Please refer to the Academic Senate's Academic Policies and Guidelines for Changes in Campus Operating Status and Campus Ready site for updates.
Assess and Plan
To move parts of a course online, first consider your proficiency with the relevant instructional technologies, the structure of your course, the particular needs of your students, the requirements of your material or your discipline, the assignments and assessments typically used in the course, and the limits caused by timelines and scalability. Above all, because you are working with unexpected limits, we advise you to observe (and encourage your students to observe) reasonable expectations for success.
This diamond icon ♦ in the text indicates that there is content in the right sidebar that relates to that particular strategy.
- Determine realistic goals for the circumstances
- What can I realistically accomplish during this time period?
- What learning outcomes (still) need to be addressed?
- What can I maintain in my original syllabus and class schedule?
- How can students keep up with the reading and assignments?
- How can I add structure and accountability to keep students engaged in course content?
- Which assignments must I keep, and which can I modify or cut, if any?
- What exams will be given, and how?
- Consider your students, class size and technology access
- Who are your students? Use the Know Your Students tool to get a better sense of their background and tech access. ♦1
- How many students are in the class? How might class size affect my choices?
- What is my students’ access to the internet and necessary technologies?
- Review your syllabus, and prioritize how the course and course content will be delivered
- How can content best be delivered (e.g., live video via Zoom; recorded lectures, Lecture Capture of prior classes; readings on Canvas)?
- What existing resources created by me or others (e.g., TED Talks, YouTube videos) could be used?
- What course materials do I need to create?
- What course materials can be linked directly from Canvas?

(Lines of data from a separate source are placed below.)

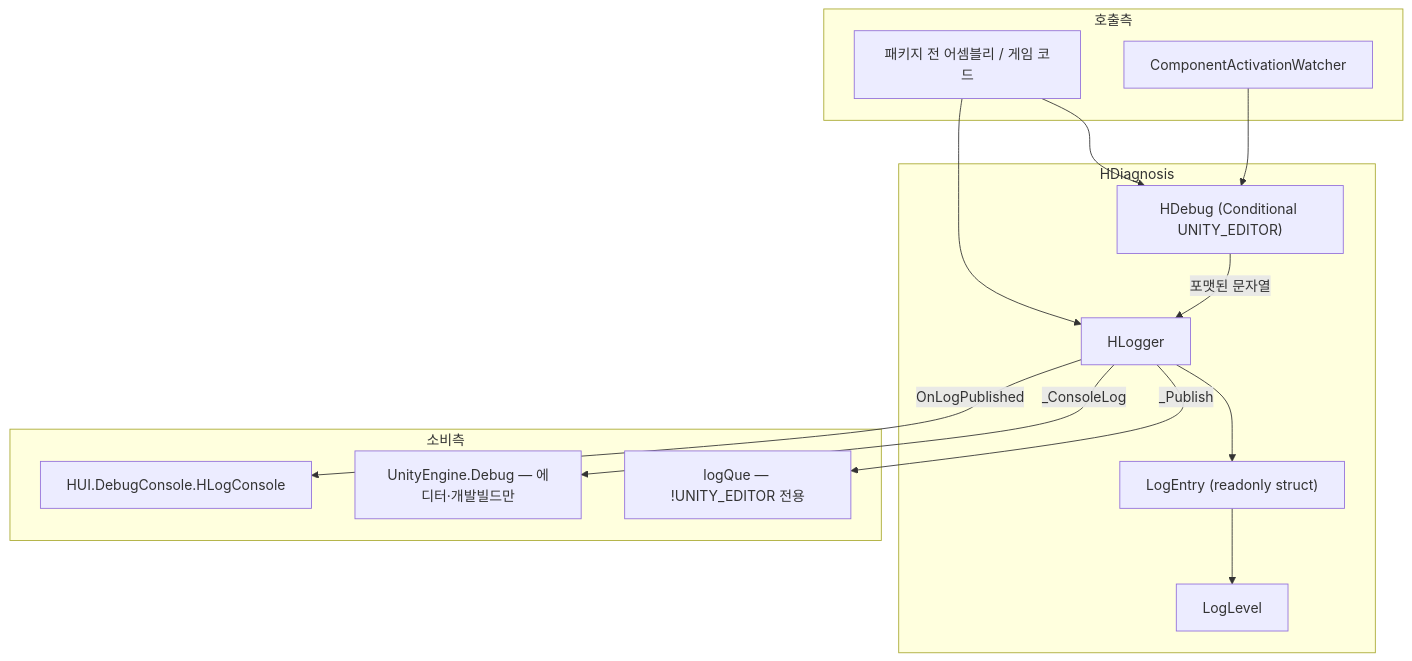
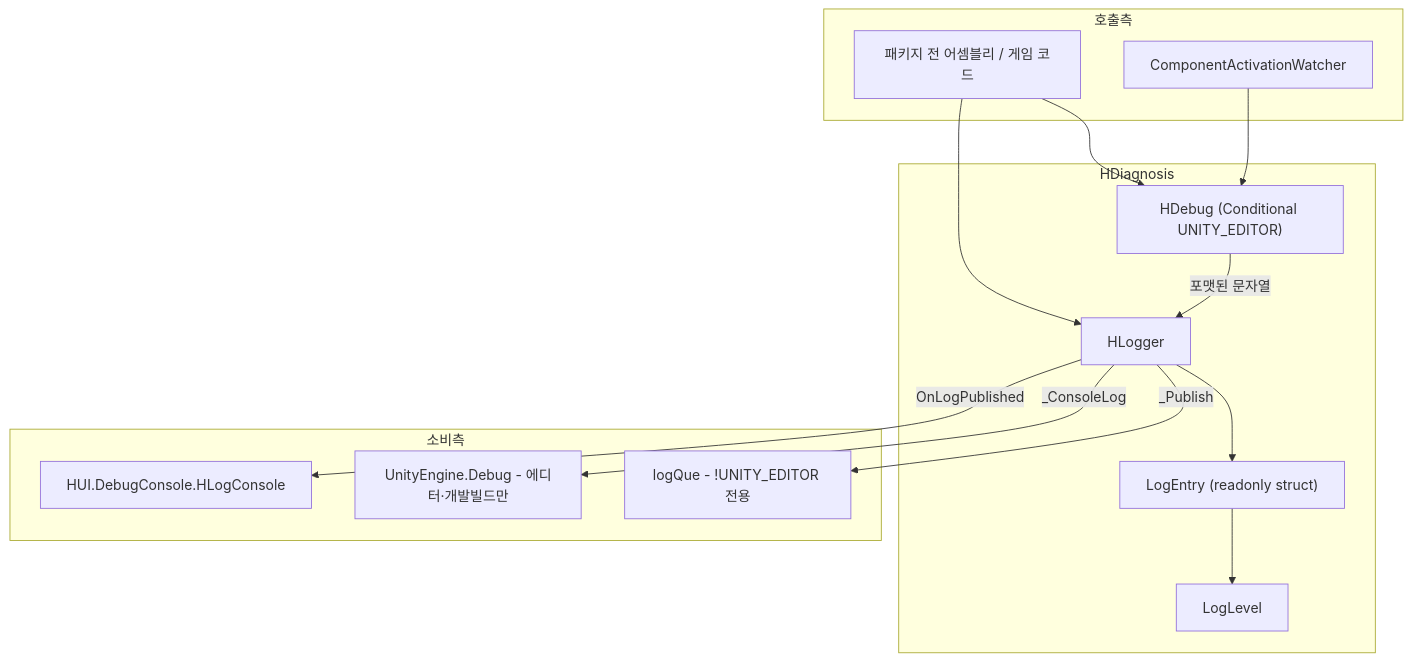
Before and after one commit to HoHong123/HCUP-Unity: the first of 2 diagrams in HDiagnosis/Runtime/README.md, drawn with Mermaid. The commit also changed other lines of this file, not shown here.

````diff
--- a/HDiagnosis/Runtime/README.md
+++ b/HDiagnosis/Runtime/README.md
@@ -37,28 +36,28 @@
 ```mermaid
 flowchart TD
     subgraph 호출측
     A["패키지 전 어셈블리 / 게임 코드"]
     W["ComponentActivationWatcher"]
     end
     subgraph HDiagnosis
     D["HDebug (Conditional UNITY_EDITOR)"]
     L["HLogger"]
     E["LogEntry (readonly struct)"]
     LV["LogLevel"]
     end
     subgraph 소비측
     C["HUI.DebugConsole.HLogConsole"]
-    U["UnityEngine.Debug — 에디터·개발빌드만"]
-    Q["logQue — !UNITY_EDITOR 전용"]
+    U["UnityEngine.Debug - 에디터·개발빌드만"]
+    Q["logQue - !UNITY_EDITOR 전용"]
     end
 
     A --> L
     A --> D
     W --> D
     D -->|"포맷된 문자열"| L
     L --> E
     E --> LV
     L -->|"OnLogPublished"| C
     L -->|"_ConsoleLog"| U
     L -->|"_Publish"| Q
 ```
````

- How can I use elements of Canvas to provide educational equity for all my students?
- Review the course grading structure and policy
- Will changes be needed to the grading structure?
- Do I need to consider alternative weighting for assessments and grades?
- Can I make remaining assignments and coursework optional?
- Should there be an alternative timeline for exams (e.g., if I typically give 2 exams per quarter, should I consider giving 3 exams and dropping the lowest grade)?
- What tools can I use to assist me with grading? (e.g., Gradescope, Canvas Quizzes)
- Assess your technology use and comfort level
- How have I already structured my Canvas course in ways that might support online teaching?
- What is my comfort level with using Canvas? What support do I need to get more comfortable?
- What access do I have to the internet and necessary technologies?
- What new technologies do I need to learn?
- What is my comfort level with using teaching technology?
- Develop a Communication Plan (see below)
- What communication modes are in place?
- Will these need to change to substitute for face-to-face time with students?
- How will I work with my teaching assistants?
Once you have a clear sense of your needs and priorities, you’ll make some important decisions about teaching strategies, the structure of your Canvas page, and the sort of media you will use to communicate with students and share course content.
Communicate with Students
In the remote environment, communicating clearly about course expectations is important so that students 1) have the information they need to make informed decisions when they are selecting their courses, and 2) know how the class will proceed once it begins.
For an example of how a department has communicated course information to students before the start of the quarter, see the sidebar on the right. ♦2
Below are some categories that you may want to address either before your course starts or once the course begins (through the syllabus, your Canvas course page, announcements, etc.):
- How will lectures and/or discussions be conducted? Are they synchronous, asynchronous, or both? (If instruction is happening synchronously, be sure to include the time zone since students may be remote in different parts of the country/globe).
- Is attendance in synchronous lectures or discussions required?
- Will synchronous lecture/discussion material be recorded and made available to students?
- How will office hours be conducted?
- How will exams be administered?
- Will exams be held at a scheduled time (e.g., during lecture)? Will they be timed but held over a longer time frame? Will they be take-home?
- How will you accommodate students in different time zones?
- How often can students expect to hear from you (e.g., daily, weekly, etc.), and through what channels (e.g., email, Canvas Announcements)?
- How can students communicate with you (e.g., email, Canvas Inbox)?
- How will students be informed about unanticipated events, such as internet outages?
- Direct students to campus resources for addressing non-instructional needs (e.g., health and wellness, other campus websites). Note that the Keep Teaching website includes a student resources page you can reference.
- Consider including a statement about student wellness in your syllabus. ♦3
- Tell students to monitor official campus communication for updates.